=== Extracted information ===
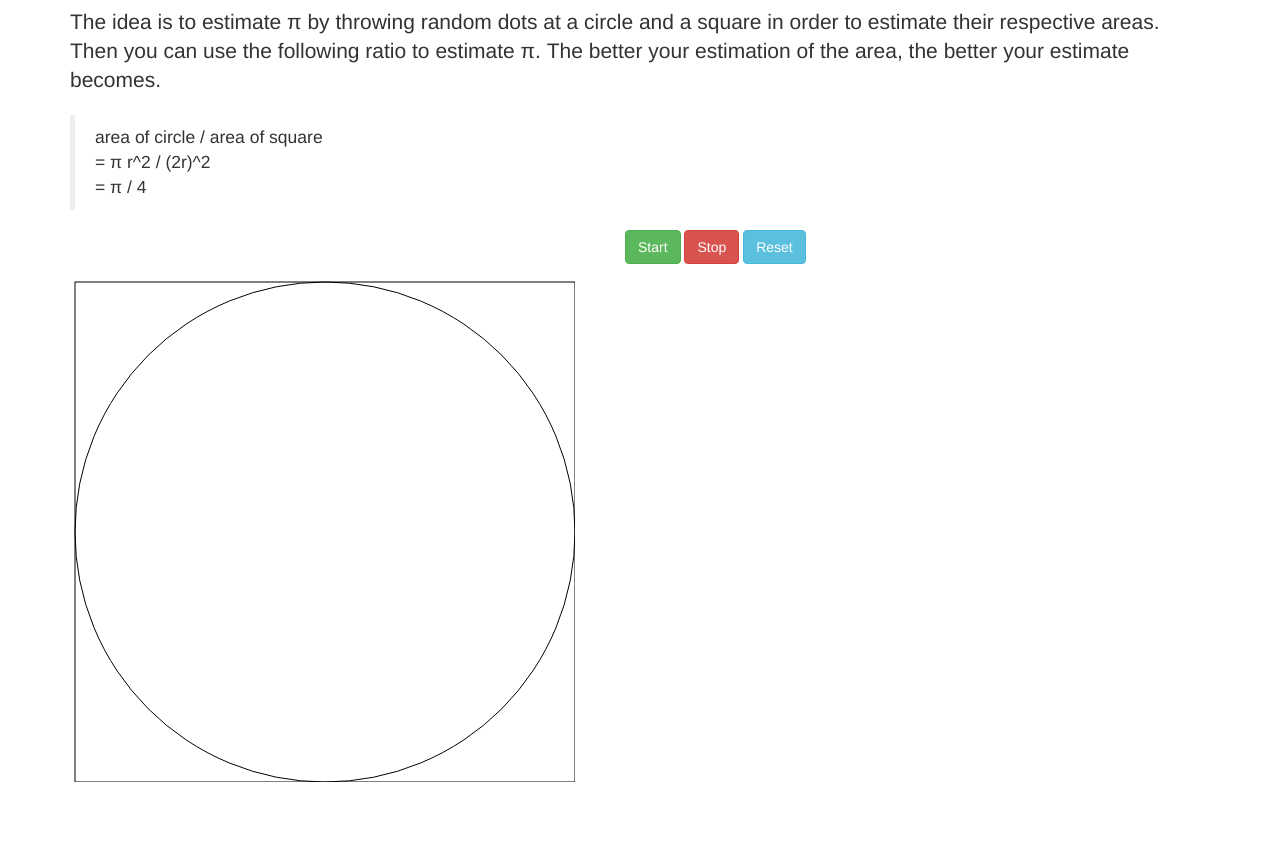
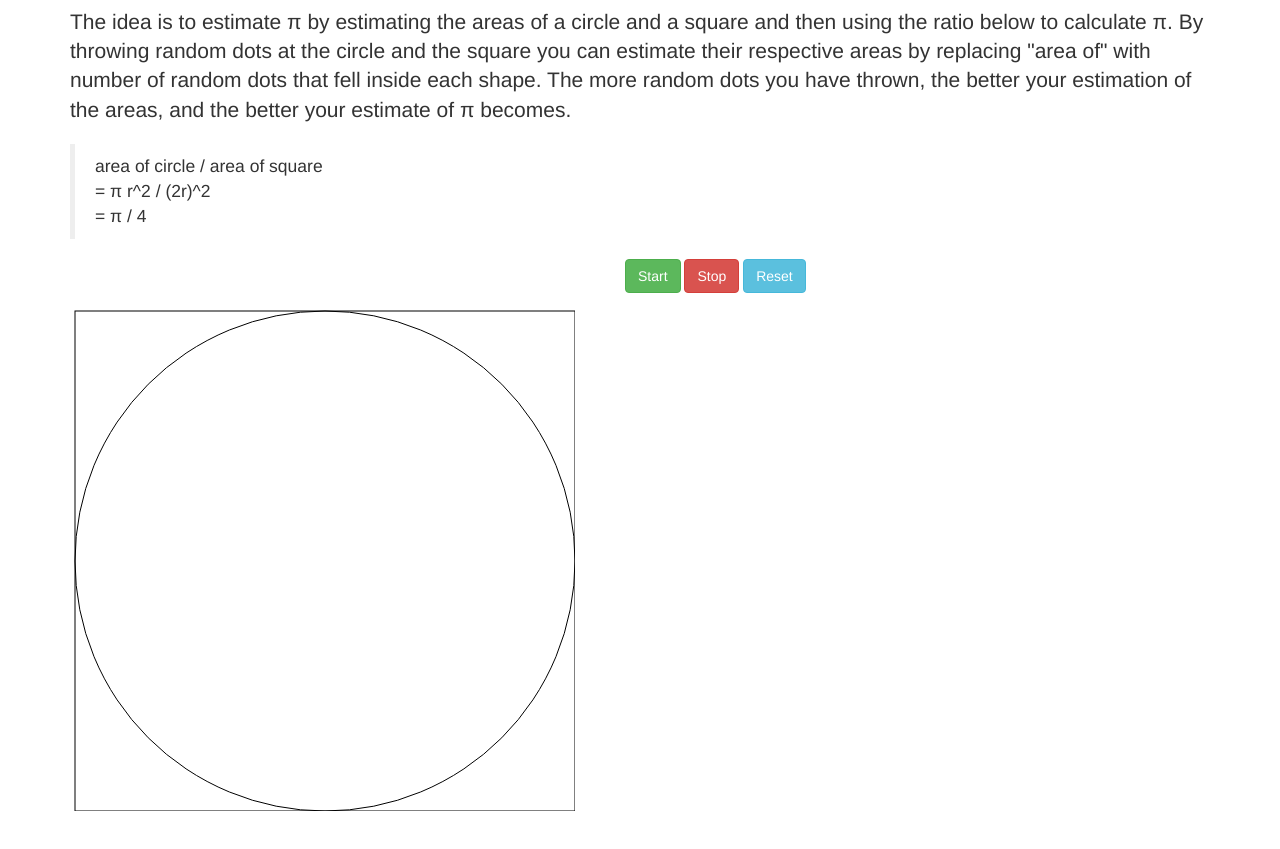
Before and after one commit to gideonite/MCMC-pi, a plain HTML site: page index.html in a window 1280 px wide. Shown: the part 63-912 px from the top of the page. Drawn offline with nearby package versions, Linux system fonts and the light colour scheme.

Commit message:
modified the explanation text

```diff
--- a/index.html
+++ b/index.html
@@ -16,10 +16,13 @@
     <div class="container">
         <h1>Markov Chain Monte-Carlo (MCMC) Estimation of &pi;</h1>
         <p class="lead">
-            The idea is to estimate &pi; by throwing random dots at a circle
-            and a square in order to estimate their respective areas.  Then
-            you can use the following ratio to estimate &pi;.  The better your
-            estimation of the area, the better your estimate becomes.<br />
+            The idea is to estimate &pi; by estimating the areas of a circle
+            and a square and then using the ratio below to calculate &pi;. By
+            throwing random dots at the circle and the square you can estimate
+            their respective areas by replacing "area of" with number of random
+            dots that fell inside each shape. The more random dots you have
+            thrown, the better your estimation of the areas, and the better
+            your estimate of &pi; becomes.<br />
 
             <blockquote>
             area of circle / area of square<br />
```
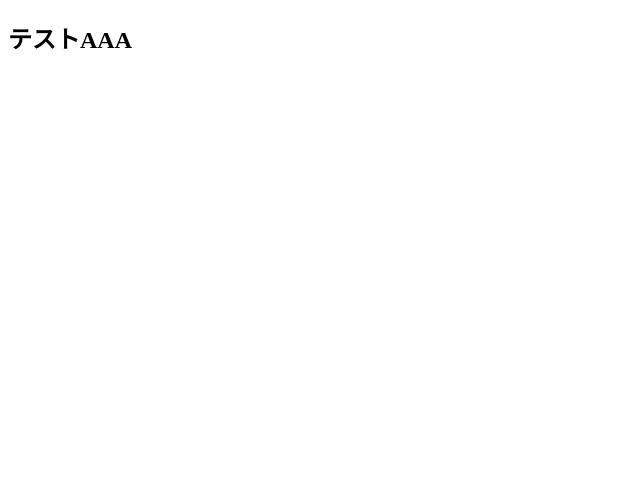
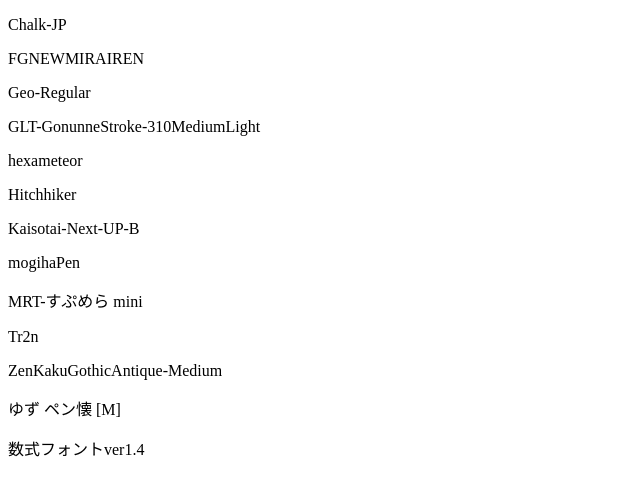
Before and after one commit to aa667248/fontlibrary, a plain HTML site: page index.html in a window 1280 px wide. Shown: the whole page, without its empty margins (0-640 px from the left). Drawn offline with Linux system fonts and the light colour scheme.

Commit message:
Update index.html

```diff
--- a/index.html
+++ b/index.html
@@ -5,6 +5,18 @@
         <link rel="stylesheet" href="fontstyle.css">
     </head>
     <body>
-        <h2 id="test">テストAAA</h2>
+        <p>Chalk-JP</p>
+        <p>FGNEWMIRAIREN</p>
+        <p>Geo-Regular</p>
+        <p>GLT-GonunneStroke-310MediumLight</p>
+        <p>hexameteor</p>
+        <p>Hitchhiker</p>
+        <p>Kaisotai-Next-UP-B</p>
+        <p>mogihaPen</p>
+        <p>MRT-すぷめら mini</p>
+        <p>Tr2n</p>
+        <p>ZenKakuGothicAntique-Medium</p>
+        <p>ゆず ペン懐 [M]</p>
+        <p>数式フォントver1.4</p>
     </body>
 </html>
```
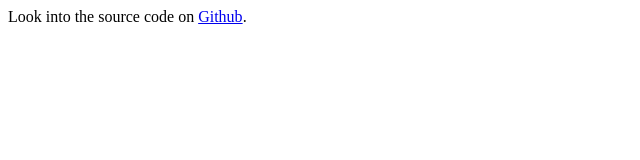
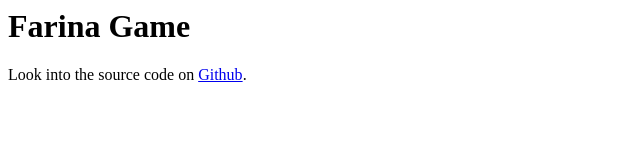
Before and after one commit to farina-game/farina-game.github.io, a plain HTML site: page index.html in a window 1280 px wide. Shown: the whole page, without its empty margins (0-640 px from the left). Drawn offline with Linux system fonts and the light colour scheme.

Commit message:
Update index.html

```diff
--- a/index.html
+++ b/index.html
@@ -2,7 +2,7 @@
 <head>
 <title>Farina Game</title>
 </head>
-<body>
+<body><h1>Farina Game</h1>
 Look into the source code on <a href="https://github.com/farina-game/farina">Github</a>.
 </body>
 </html>
```
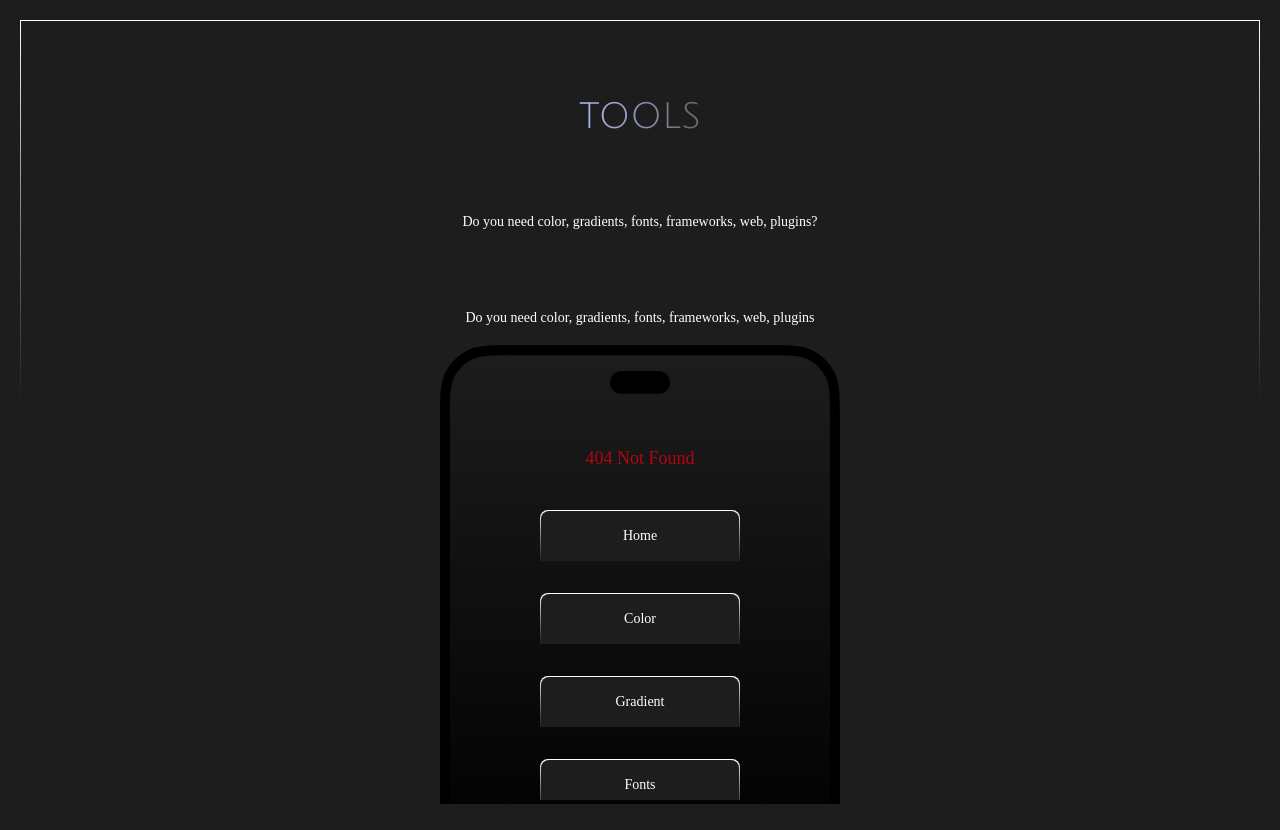
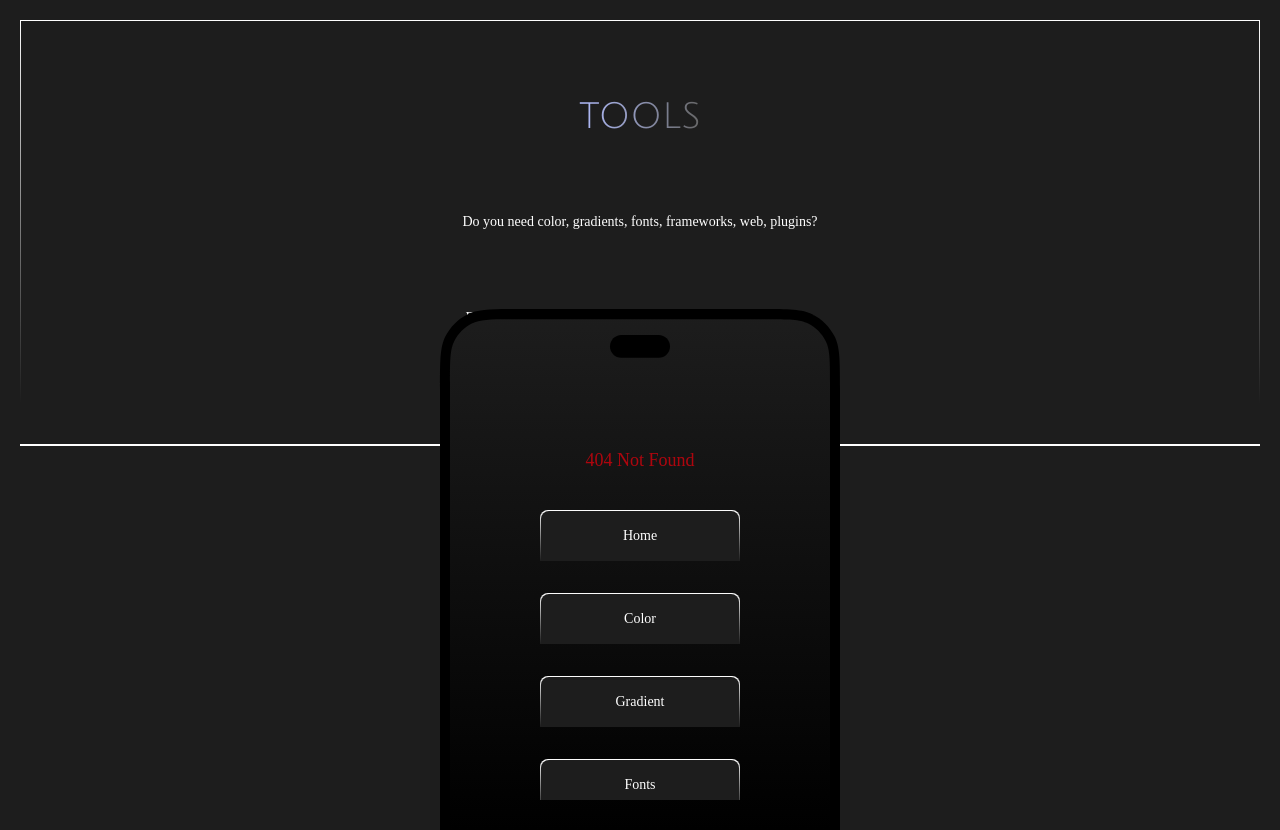
Before and after one commit to wuerion/Tools-React, a React (Vite) app: page / in a window 1280 px wide. Before the commit the page ends 804 px from the top, so only its background shows below. Built offline with nearby package versions, Linux system fonts and the light colour scheme; a web font is replaced by a local one.

Commit message:
update the size the svg/menu

```diff
--- a/src/components/nav.jsx
+++ b/src/components/nav.jsx
@@ -3,22 +3,22 @@ import { Link } from "react-router-dom";
 
 function Nav() {
   return (
-    <div className="flex items-center justify-center text-white">
+    <div className="flex items-center justify-center text-white border border-white">
       <svg
         width="400"
-        height="459"
-        viewBox="0 0 400 459"
+        height="521"
+        viewBox="0 0 400 521"
         fill="none"
         xmlns="http://www.w3.org/2000/svg"
-        className="absolute -bottom-1 -z-0"
+        className="w-[calc(100%-50px)] h-[cacl(50dvh)] absolute -bottom-[30px]"
       >
         <path
           d="M0 80C0 51.9974 0 37.9961 5.44967 27.3005C10.2433 17.8924 17.8924 10.2433 27.3005 5.44967C37.9961 0 51.9974 0 80 0H320C348.003 0 362.004 0 372.7 5.44967C382.108 10.2433 389.757 17.8924 394.55 27.3005C400 37.9961 400 51.9974 400 80V521.089H0V80Z"
           fill="black"
         />
         <path
-          d="M10 74.1951C10 51.793 10 40.5919 14.3597 32.0354C18.1947 24.509 24.3139 18.3897 31.8404 14.5548C40.3968 10.1951 51.5979 10.1951 74 10.1951H326C348.402 10.1951 359.603 10.1951 368.16 14.5548C375.686 18.3897 381.805 24.509 385.64 32.0354C390 40.5919 390 51.793 390 74.1951V519.956H10V74.1951Z"
-          fill="url(#paint0_linear_110_26)"
+          d="M10 74.1951C10 51.793 10 40.5919 14.3597 32.0354C18.1947 24.509 24.3139 18.3897 31.8404 14.5548C40.3969 10.1951 51.5979 10.1951 74 10.1951H326C348.402 10.1951 359.603 10.1951 368.16 14.5548C375.686 18.3897 381.805 24.509 385.64 32.0354C390 40.5919 390 51.793 390 74.1951V519.956H10V74.1951Z"
+          fill="url(#paint0_linear_110_27)"
         />
         <path
           d="M170 37.3825C170 31.1262 175.072 26.0545 181.328 26.0545H218.672C224.928 26.0545 230 31.1262 230 37.3825C230 43.6388 224.928 48.7105 218.672 48.7105H181.328C175.072 48.7105 170 43.6388 170 37.3825Z"
@@ -26,7 +26,7 @@ function Nav() {
         />
         <defs>
           <linearGradient
-            id="paint0_linear_110_26"
+            id="paint0_linear_110_27"
             x1="200"
             y1="0"
             x2="200"
```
===
[Task statement] Down to the last line, print the material exactly, but not its pictures.

[Finished task]
Before and after one commit to gideonite/MCMC-pi, a plain HTML site: page index.html in a window 1280 px wide. Shown: the part 63-912 px from the top of the page. Drawn offline with nearby package versions, Linux system fonts and the light colour scheme.

Commit message:
modified the explanation text

```diff
--- a/index.html
+++ b/index.html
@@ -16,10 +16,13 @@
     <div class="container">
         <h1>Markov Chain Monte-Carlo (MCMC) Estimation of &pi;</h1>
         <p class="lead">
-            The idea is to estimate &pi; by throwing random dots at a circle
-            and a square in order to estimate their respective areas.  Then
-            you can use the following ratio to estimate &pi;.  The better your
-            estimation of the area, the better your estimate becomes.<br />
+            The idea is to estimate &pi; by estimating the areas of a circle
+            and a square and then using the ratio below to calculate &pi;. By
+            throwing random dots at the circle and the square you can estimate
+            their respective areas by replacing "area of" with number of random
+            dots that fell inside each shape. The more random dots you have
+            thrown, the better your estimation of the areas, and the better
+            your estimate of &pi; becomes.<br />
 
             <blockquote>
             area of circle / area of square<br />
```
Before and after one commit to aa667248/fontlibrary, a plain HTML site: page index.html in a window 1280 px wide. Shown: the whole page, without its empty margins (0-640 px from the left). Drawn offline with Linux system fonts and the light colour scheme.

Commit message:
Update index.html

```diff
--- a/index.html
+++ b/index.html
@@ -5,6 +5,18 @@
         <link rel="stylesheet" href="fontstyle.css">
     </head>
     <body>
-        <h2 id="test">テストAAA</h2>
+        <p>Chalk-JP</p>
+        <p>FGNEWMIRAIREN</p>
+        <p>Geo-Regular</p>
+        <p>GLT-GonunneStroke-310MediumLight</p>
+        <p>hexameteor</p>
+        <p>Hitchhiker</p>
+        <p>Kaisotai-Next-UP-B</p>
+        <p>mogihaPen</p>
+        <p>MRT-すぷめら mini</p>
+        <p>Tr2n</p>
+        <p>ZenKakuGothicAntique-Medium</p>
+        <p>ゆず ペン懐 [M]</p>
+        <p>数式フォントver1.4</p>
     </body>
 </html>
```
Before and after one commit to farina-game/farina-game.github.io, a plain HTML site: page index.html in a window 1280 px wide. Shown: the whole page, without its empty margins (0-640 px from the left). Drawn offline with Linux system fonts and the light colour scheme.

Commit message:
Update index.html

```diff
--- a/index.html
+++ b/index.html
@@ -2,7 +2,7 @@
 <head>
 <title>Farina Game</title>
 </head>
-<body>
+<body><h1>Farina Game</h1>
 Look into the source code on <a href="https://github.com/farina-game/farina">Github</a>.
 </body>
 </html>
```
Before and after one commit to wuerion/Tools-React, a React (Vite) app: page / in a window 1280 px wide. Before the commit the page ends 804 px from the top, so only its background shows below. Built offline with nearby package versions, Linux system fonts and the light colour scheme; a web font is replaced by a local one.

Commit message:
update the size the svg/menu

```diff
--- a/src/components/nav.jsx
+++ b/src/components/nav.jsx
@@ -3,22 +3,22 @@ import { Link } from "react-router-dom";
 
 function Nav() {
   return (
-    <div className="flex items-center justify-center text-white">
+    <div className="flex items-center justify-center text-white border border-white">
       <svg
         width="400"
-        height="459"
-        viewBox="0 0 400 459"
+        height="521"
+        viewBox="0 0 400 521"
         fill="none"
         xmlns="http://www.w3.org/2000/svg"
-        className="absolute -bottom-1 -z-0"
+        className="w-[calc(100%-50px)] h-[cacl(50dvh)] absolute -bottom-[30px]"
       >
         <path
           d="M0 80C0 51.9974 0 37.9961 5.44967 27.3005C10.2433 17.8924 17.8924 10.2433 27.3005 5.44967C37.9961 0 51.9974 0 80 0H320C348.003 0 362.004 0 372.7 5.44967C382.108 10.2433 389.757 17.8924 394.55 27.3005C400 37.9961 400 51.9974 400 80V521.089H0V80Z"
           fill="black"
         />
         <path
-          d="M10 74.1951C10 51.793 10 40.5919 14.3597 32.0354C18.1947 24.509 24.3139 18.3897 31.8404 14.5548C40.3968 10.1951 51.5979 10.1951 74 10.1951H326C348.402 10.1951 359.603 10.1951 368.16 14.5548C375.686 18.3897 381.805 24.509 385.64 32.0354C390 40.5919 390 51.793 390 74.1951V519.956H10V74.1951Z"
-          fill="url(#paint0_linear_110_26)"
+          d="M10 74.1951C10 51.793 10 40.5919 14.3597 32.0354C18.1947 24.509 24.3139 18.3897 31.8404 14.5548C40.3969 10.1951 51.5979 10.1951 74 10.1951H326C348.402 10.1951 359.603 10.1951 368.16 14.5548C375.686 18.3897 381.805 24.509 385.64 32.0354C390 40.5919 390 51.793 390 74.1951V519.956H10V74.1951Z"
+          fill="url(#paint0_linear_110_27)"
         />
         <path
           d="M170 37.3825C170 31.1262 175.072 26.0545 181.328 26.0545H218.672C224.928 26.0545 230 31.1262 230 37.3825C230 43.6388 224.928 48.7105 218.672 48.7105H181.328C175.072 48.7105 170 43.6388 170 37.3825Z"
@@ -26,7 +26,7 @@ function Nav() {
         />
         <defs>
           <linearGradient
-            id="paint0_linear_110_26"
+            id="paint0_linear_110_27"
             x1="200"
             y1="0"
             x2="200"
```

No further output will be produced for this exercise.